“Not a whole lot of us work with adults. They have really big needs.”
Ashley Kobylarz, BCBA
Ashley Kobylarz sees the rewards of working with adults with autism spectrum disorders who have “fallen through the cracks” and go on to live independent and fulfilling lives. “We do encounter some of those unfortunate cases where they did not receive the services they needed or were not eligible,” says Kobylarz, who is director of behavioral services at Community Access Unlimited in Elizabeth and an alumna of Caldwell’s master’s in applied behavior analysis (ABA) program. Many of her clients are adults who did not have insurance coverage for behavior analytical services as children or who have aged out of their coverage.
She points to the example of a woman she worked with who had trouble communicating her feelings and a tough time at her place of employment. Sometimes her behaviors were not safe; other times she would leave, not show up or call in. “Caldwell taught me functional communication and replacement behaviors,” said Kobylarz of how she used those skills with her client, who is now doing very well. “For the last year she has been consistently showing up to work and earning her paycheck.”

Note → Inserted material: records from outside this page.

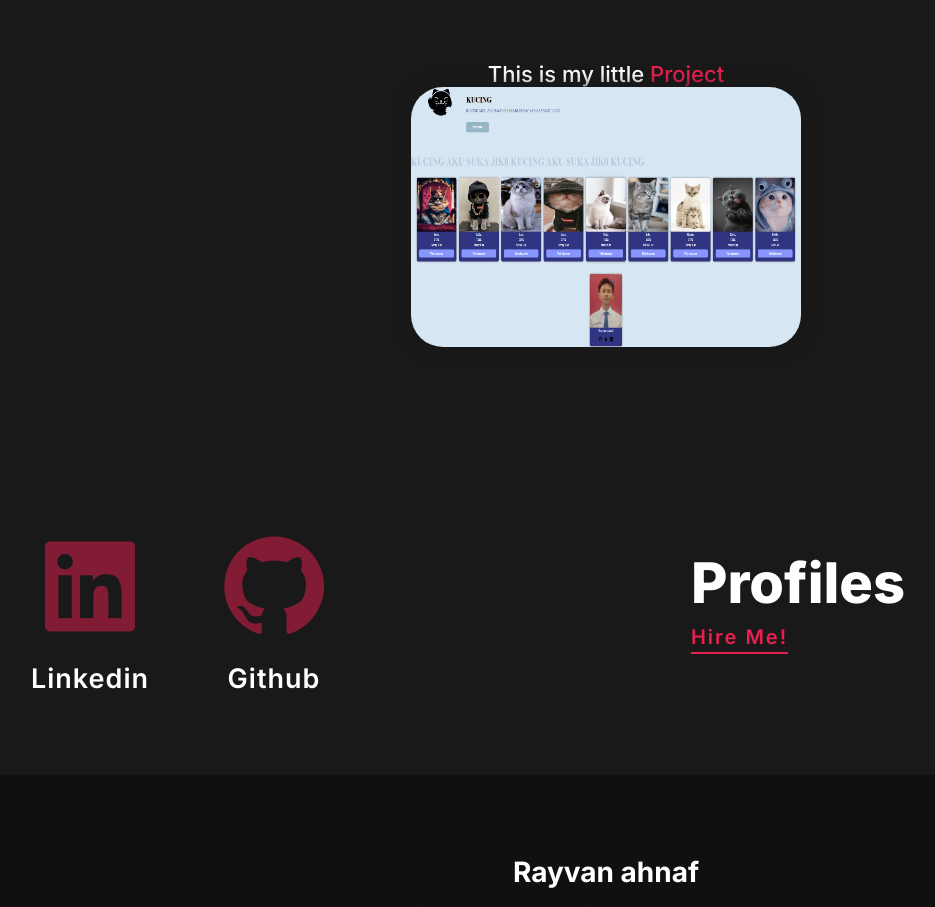
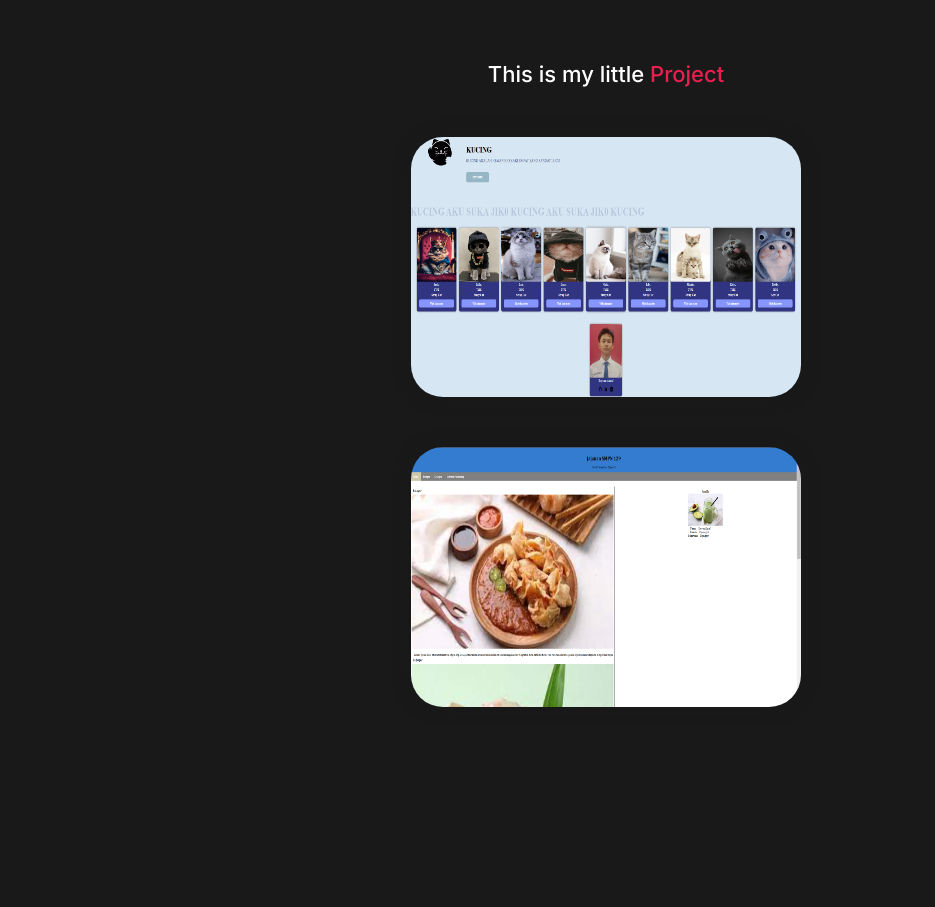
Before and after one commit to rayvanahnaf/Project-Portfolio, a plain HTML site: page index.html in a window 1280 px wide. Shown: the part 2837-3744 px from the top of the page, without its empty margins (34-969 px from the left). Drawn offline with nearby package versions, Linux system fonts and the light colour scheme.

Commit message:
Project Portfolio

```diff
--- a/css/index.css
+++ b/css/index.css
@@ -350,10 +350,12 @@ span {
 }
 
 .project-container {
-    display: flex;
+    display: grid;
     justify-content: center;
+    grid-template-columns: repeat(auto-fit, minmax(250px, auto));
     align-items: center;
     gap: 2.5rem;
+    margin: 50px;
 }
 
 .project-container .project-box {
--- a/index.html
+++ b/index.html
@@ -163,6 +163,16 @@
             </div>
         </div>
 
+        <div class="project-container">
+            <div class="project-box">
+                <img src="img/Project 2.png">
+                <div class="project-layer">
+                    <h4>Project</h4>
+                    <p>healthy snacks</p>
+                    </div>
+            </div>
+        </div>
+
     </section>
 
     <!-- contact section -->
```
Also changed, not shown: img/Project 2.png (added).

Many in the ABA field work with children. Working with adults is different, said Kobylarz. “They have really complex learning histories. Taking all that into consideration is really paramount to the people I service. Not a whole lot of us work with adults. They have really big needs.” At Community Access, she is part of a team that serves people with mental health concerns, helping them to recover from trauma and discrimination by providing affordable housing, training, advocacy and healing-focused services. Her responsibilities include life skills like teaching clients how to use public transportation, how to use a phone, showering consistently and training the staff in how to teach those skills.

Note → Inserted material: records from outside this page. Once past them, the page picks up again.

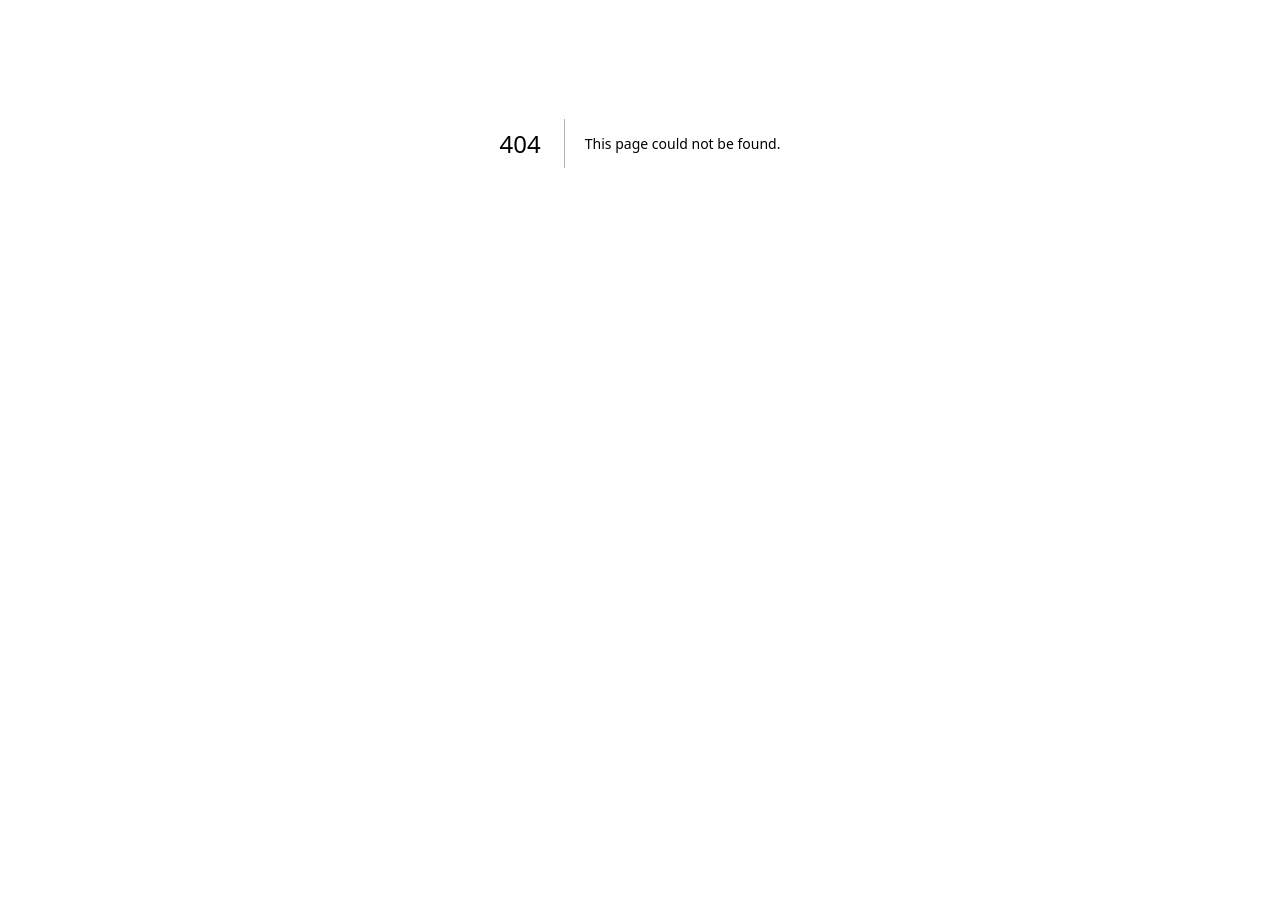
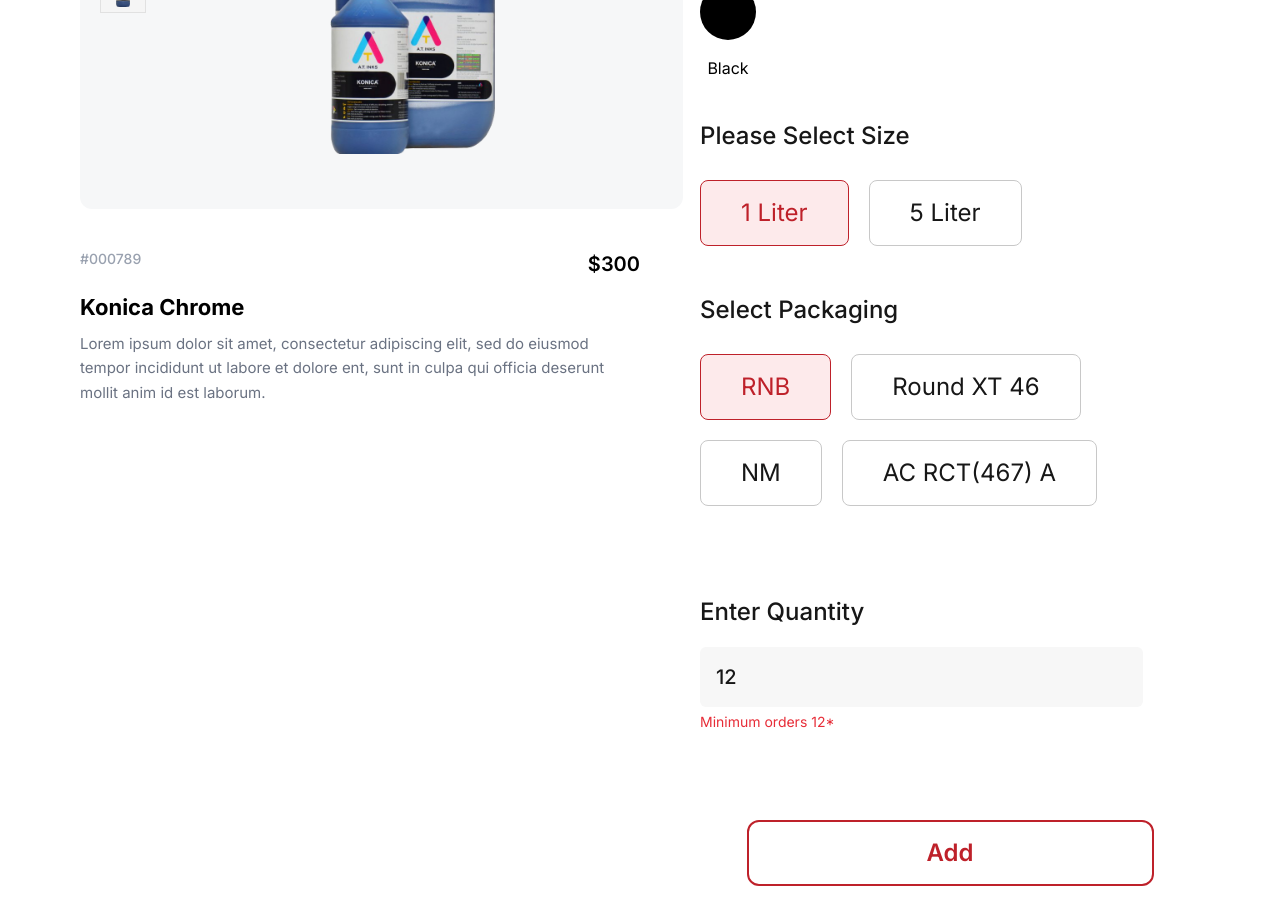
Before and after one commit to elredProductionBackup/elred_dealer_portal, a Next.js app: page /products/product-details in a window 1280 px wide. Before the commit this address had no page. Shown: the part 340-1256 px from the top of the page. Before the commit the page ends 883 px from the top, so only its background shows below. Built offline with nearby package versions, Linux system fonts and the light colour scheme; sample sign-in values are in the browser's storage.

Commit message:
product details page

```diff
--- a/components/ColorSelector.jsx
+++ b/components/ColorSelector.jsx
@@ -20,7 +20,7 @@
             key={color.name}
             type="button"
             onClick={() => handleChange(color)}
-            className="flex flex-col items-center focus:outline-none"
+            className="flex flex-col items-center focus:outline-none cursor-pointer"
           >
             <div
               className={`w-14 h-14 rounded-full mb-[16px] transition-all duration-200 ${
--- /dev/null
+++ b/components/ProductCard.jsx
@@ -0,0 +1,18 @@
+"use client";
+
+export default function ProductCard({ id, name, price, description }) {
+  return (
+    <div className="pt-[40px]">
+      <div className="flex justify-between items-start mb-3">
+        <span className="text-gray-400 text-sm font-medium">#{id}</span>
+        <span className="text-[20px] font-semibold text-black">${price}</span>
+      </div>
+
+      <h2 className="text-[22px] font-bold text-black mb-2">{name}</h2>
+
+      <p className="text-gray-500 text-[15px] leading-relaxed">
+        {description}
+      </p>
+    </div>
+  );
+}
--- a/components/QuantityInput.jsx
+++ b/components/QuantityInput.jsx
@@ -30,7 +30,7 @@
         onChange={handleChange}
         min={12}
         onBlur={handleBlur}
-        className={`bg-[#F7F7F7] rounded-[6px] w-[543px] h-[60px] px-4 py-3 text-[20px] font-medium border transition focus:outline-none focus:ring-2 ${
+        className={`bg-[#F7F7F7] rounded-[6px] w-[443px] h-[60px] px-4 py-3 text-[20px] font-medium border transition focus:outline-none focus:ring-2 ${
           hasError
             ? "border-red-500 focus:ring-red-300"
             : "border-none focus:ring-gray-300"
--- /dev/null
+++ b/src/app/products/product-details/page.js
@@ -0,0 +1,114 @@
+"use client";
+import ConfirmationPopup from "../../../../components/ConfirmationPopup";
+import ProductImage from "../../../../components/ProductImage";
+import SelectableGroup from "../../../../components/SelectableGroup";
+import QuantityInput from "../../../../components/QuantityInput";
+import ColorSelector from "../../../../components/ColorSelector";
+import ProductCard from "../../../../components/ProductCard";
+import product1 from "../../../../assets/images/product-1.png";
+import product2 from "../../../../assets/images/product-2.png";
+import product3 from "../../../../assets/images/product-3.png";
+import { useState } from "react";
+
+export default function ProductDetails() {
+  const productImages = [product1, product2, product3];
+  const [clicked, setClicked] = useState(false);
+
+
+  const colors = [
+    { name: "Lite Magenta", hex: "#f9a8d4" },
+    { name: "Magenta", hex: "#d000a2" },
+    { name: "Lite Cyan", hex: "#00e5ff" },
+    { name: "Cyan", hex: "#0097a7" },
+    { name: "Black", hex: "#000000" },
+  ];
+
+  const handleSizeChange = (val) => {
+    console.log("Selected size:", val);
+  };
+
+  const handlePackagingChange = (val) => {
+    console.log("Selected packaging:", val);
+  };
+
+  const product = {
+    id: "000789",
+    name: "Konica Chrome",
+    price: 300,
+    description:
+      "Lorem ipsum dolor sit amet, consectetur adipiscing elit, sed do eiusmod tempor incididunt ut labore et dolore ent, sunt in culpa qui officia deserunt mollit anim id est laborum.",
+  };
+
+  const handleAddClick = () => {
+    setClicked(true);
+    console.log("Add button clicked!");
+    // You can trigger any action here — API call, toast, etc.
+  };
+
+  return (
+    <div className="flex flex-col my-[30px] w-full max-w-[1600px] mx-auto px-[30px] lg:px-[80px]">
+  {/* <ConfirmationPopup
+    message="Your order has been placed successfully !!!"
+    subheading="You will be informed by your partner once the order is dispatched."
+  /> */}
+
+  {/* --- GRID START --- */}
+  <div className="flex flex-col lg:flex-row gap-[40px] lg:gap-[60px]">
+    {/* LEFT COLUMN (Sticky) */}
+    <div className="flex flex-col lg:w-1/2 sticky top-[100px] self-start">
+      <h1 className="text-[28px] lg:text-[32px] font-[600] mb-[27px]">Konica Chrome</h1>
+
+      <ProductImage images={productImages} />
+
+      <div className="w-full max-w-xl">
+        <ProductCard
+          id={product.id}
+          name={product.name}
+          price={product.price}
+          description={product.description}
+        />
+      </div>
+    </div>
+
+    {/* RIGHT COLUMN (Scrollable Content) */}
+    <div className="flex flex-col gap-10 lg:w-1/2">
+      <div className="w-full">
+        <ColorSelector colors={colors} />
+      </div>
+
+      <div className="w-full">
+        <SelectableGroup
+          title="Please Select Size"
+          options={["1 Liter", "5 Liter"]}
+          defaultValue="1 Liter"
+          onChange={handleSizeChange}
+        />
+
+        <SelectableGroup
+          title="Select Packaging"
+          options={["RNB", "Round XT 46", "NM", "AC RCT(467) A"]}
+          defaultValue="RNB"
+          onChange={handlePackagingChange}
+        />
+      </div>
+
+      <div className="w-full max-w-lg">
+        <QuantityInput />
+      </div>
+
+      <div className="w-full text-center">
+        <button
+          onClick={handleAddClick}
+          className="border-2 border-[#BE212A] text-[#BE212A] rounded-[12px] w-[100%] sm:w-[407px] h-[66px] text-[24px] font-[600] cursor-pointer mx-auto"
+        >
+          {clicked ? "Added" : "Add"}
+        </button>
+      </div>
+    </div>
+  </div>
+  {/* --- GRID END --- */}
+</div>
+
+
+  );
+}
```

After earning a bachelor’s degree in psychology at Centenary University, Kobylarz began her career providing direct support to adults in group homes. She was not familiar with ABA, but when she learned about it she decided to pursue her master’s. “I applied to Caldwell and realized that was exactly where I needed to be.” She is grateful to her Caldwell thesis advisor, Professor Ruth DeBar, who allowed her to explore research focusing on adults and their vocational skills. She worked at Caldwell’s Center for Autism and ABA which gives graduate students the opportunity to work hands-on with learners. The faculty and the experience helped her become the best service provider she could be. “They really prepared me for the critical thinking skills I need, especially in such a complex area of the field,” including problem-solving and thinking on the spot. She uses everything she learned from Caldwell’s faculty today. “I’m eternally grateful for their patience, skill and dedication in providing students with the best training out there. Caldwell made me everything I am today.”